  • Place them in good positions in the home, like on the kitchen windowsill, in the conservatory or in a mini greenhouse. In most homes this would be adequate but, if deemed necessary, place them under fluorescent striplights (cool white ones). Lights should be about 15 cm above the plants.
  • Water from underneath, but ensure the surface stays moist too.
  • When the seedlings are about 2 cm tall, put some potting compost into 10 cm pots.
  • Move each seedling in its own portion of compost to avoid damaging the roots. Press down gently, but firmly.
  • Feed them with a half-strength liquid houseplant fertiliser each week.
  • When the plants are about 12 cm tall and the roots appear through the holes in the bottom of the pots, fill a 30 cm pot with potting compost.
  • Transfer about three plants to each 30 cm pot. When planting, make sure their roots are fairly near the surface. Water gently with a fine spray.

Outside or Inside

  • In June, when frost is no longer occurring, the growing plants can be placed outside, at least during the day. Choose a warm, sheltered spot.
  • If aphids appear, spray a weak solution of soap on the plants, but do not spray too often, as this may stunt growth.
  • When the plants are about 20 cm tall, tie each of them, with twine or string, to a sturdy upright stake.
  • When the growing plants are about 30cm tall, snip the tips to enable branching.
  • Ensure the compost is always moist. Water every couple of days initially and, as the weather gets warmer, daily.

Flowering and Pollination

When the plants come into flower give them some potassium rich fertiliser e.g. like that used for tomatoes. A few drops put into their water every second day is sufficient. The cayenne variety flowers earlier than other varieties like habanero or naga.

If the plants are outside, bees and other insects can visit. If flowers start to fall off without fruit forming, or if the plants have been inside because of poor weather, then hand pollinate. Take a cotton bud and place it carefully inside the heads of the flowers, moving from one to the next.

Fruiting and Harvesting

Flowers gradually fall off and chillies emerge around July onwards. To promote a good harvest, cut off the first chillies while still green. Use scissors to harvest them and enjoy enhancing the meals you prepare at home. In September, when the cooler autumn days begin, move the plants inside again. Fruit will continue for one or two months after this.

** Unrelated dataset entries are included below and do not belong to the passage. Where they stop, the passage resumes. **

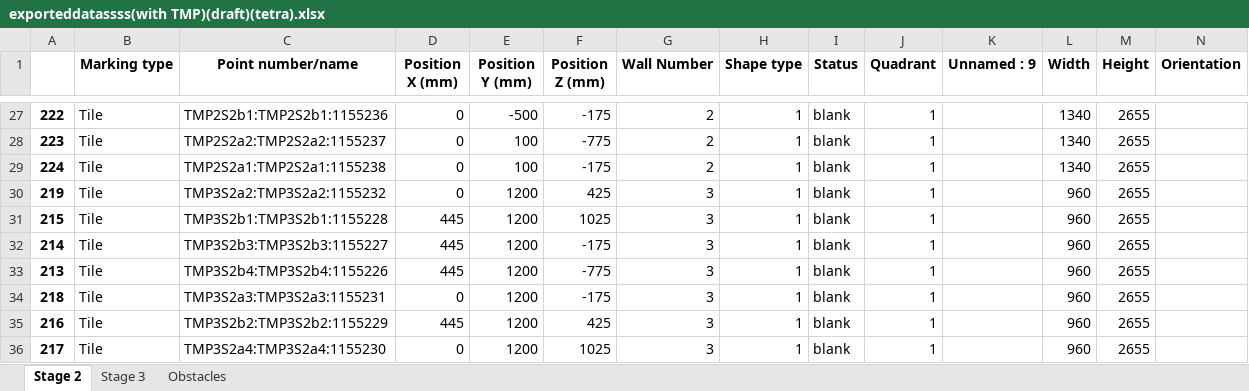
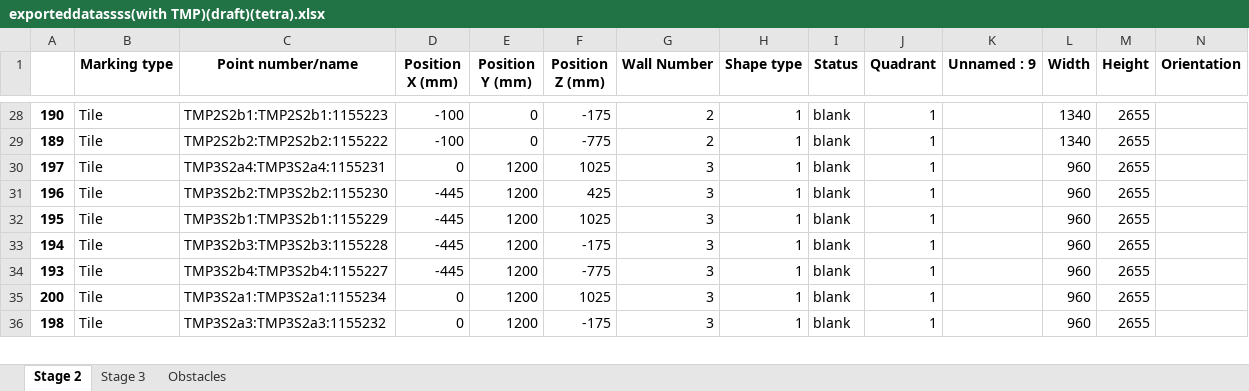
Before and after one commit to mokzhizhuan/GreyForm_UIs, an Excel workbook: Greyform/Python_Application/exporteddatassss(with TMP)(draft)(tetra).xlsx, sheet Stage 2, drawn as a sheet; only a part is shown, gaps mark what is left out; values as stored, in another font and other column widths than the file's, no borders; removed rows and columns are numbered as before the commit, all else as after; rows hold the shown columns only; the diff covers the shown part only; the diff names each change by its address in the sheet, - before the commit and + after, or states it on an @@ line.

```diff
--- a/Greyform/Python_Application/exporteddatassss(with TMP)(draft)(tetra).xlsx (sheet Stage 2)
+++ b/Greyform/Python_Application/exporteddatassss(with TMP)(draft)(tetra).xlsx (sheet Stage 2)
-A28: 222
+A28: 190
-C28 (Point number/name): TMP2S2b1:TMP2S2b1:1155236
+C28 (Point number/name): TMP2S2b1:TMP2S2b1:1155223
-D28:D29 (Position X (mm)): 0
+D28:D29 (Position X (mm)): -100
-E28 (Position Y (mm)): -500
+E28 (Position Y (mm)): 0
-A29: 223
+A29: 189
-C29 (Point number/name): TMP2S2a2:TMP2S2a2:1155237
+C29 (Point number/name): TMP2S2b2:TMP2S2b2:1155222
-E29 (Position Y (mm)): 100
+E29 (Position Y (mm)): 0
-A30: 224
+A30: 197
-C30 (Point number/name): TMP2S2a1:TMP2S2a1:1155238
+C30 (Point number/name): TMP3S2a4:TMP3S2a4:1155231
-E30 (Position Y (mm)): 100
+E30 (Position Y (mm)): 1200
-F30 (Position Z (mm)): -175
+F30 (Position Z (mm)): 1025
-G30 (Wall Number): 2
+G30 (Wall Number): 3
-L30 (Width): 1340
+L30 (Width): 960
-A31: 219
+A31: 196
-C31 (Point number/name): TMP3S2a2:TMP3S2a2:1155232
+C31 (Point number/name): TMP3S2b2:TMP3S2b2:1155230
-D31 (Position X (mm)): 0
+D31 (Position X (mm)): -445
-A32: 215
+A32: 195
-C32 (Point number/name): TMP3S2b1:TMP3S2b1:1155228
+C32 (Point number/name): TMP3S2b1:TMP3S2b1:1155229
-D32:D34 (Position X (mm)): 445
+D32:D34 (Position X (mm)): -445
-A33: 214
+A33: 194
-C33 (Point number/name): TMP3S2b3:TMP3S2b3:1155227
+C33 (Point number/name): TMP3S2b3:TMP3S2b3:1155228
-A34: 213
+A34: 193
-C34 (Point number/name): TMP3S2b4:TMP3S2b4:1155226
+C34 (Point number/name): TMP3S2b4:TMP3S2b4:1155227
-A35: 218
+A35: 200
-C35 (Point number/name): TMP3S2a3:TMP3S2a3:1155231
+C35 (Point number/name): TMP3S2a1:TMP3S2a1:1155234
-F35 (Position Z (mm)): -175
+F35 (Position Z (mm)): 1025
-row 35: 216 | Tile | TMP3S2b2:TMP3S2b2:1155229 | 445 | 1200 | 425 | 3 | 1 | blank | 1 |  | 960 | 2655
-A36: 217
+A36: 198
-C36 (Point number/name): TMP3S2a4:TMP3S2a4:1155230
+C36 (Point number/name): TMP3S2a3:TMP3S2a3:1155232
-F36 (Position Z (mm)): 1025
+F36 (Position Z (mm)): -175
```
Also changed, not shown: 5 added rows, 6 removed rows and 137 edited cells elsewhere in this sheet, sheet Stage 3, 3 other files.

Wintertime

As the season ends cut the plants back, so just the stem and some strong branches are left. Place them in a warm situation, in good compost and give a liquid feed once in a while.

Future Seasons

In the next couple of seasons, the growing chilli plants yield is greater, but by around the fourth or fifth year, less fruit will appear. It is then time to start the process again.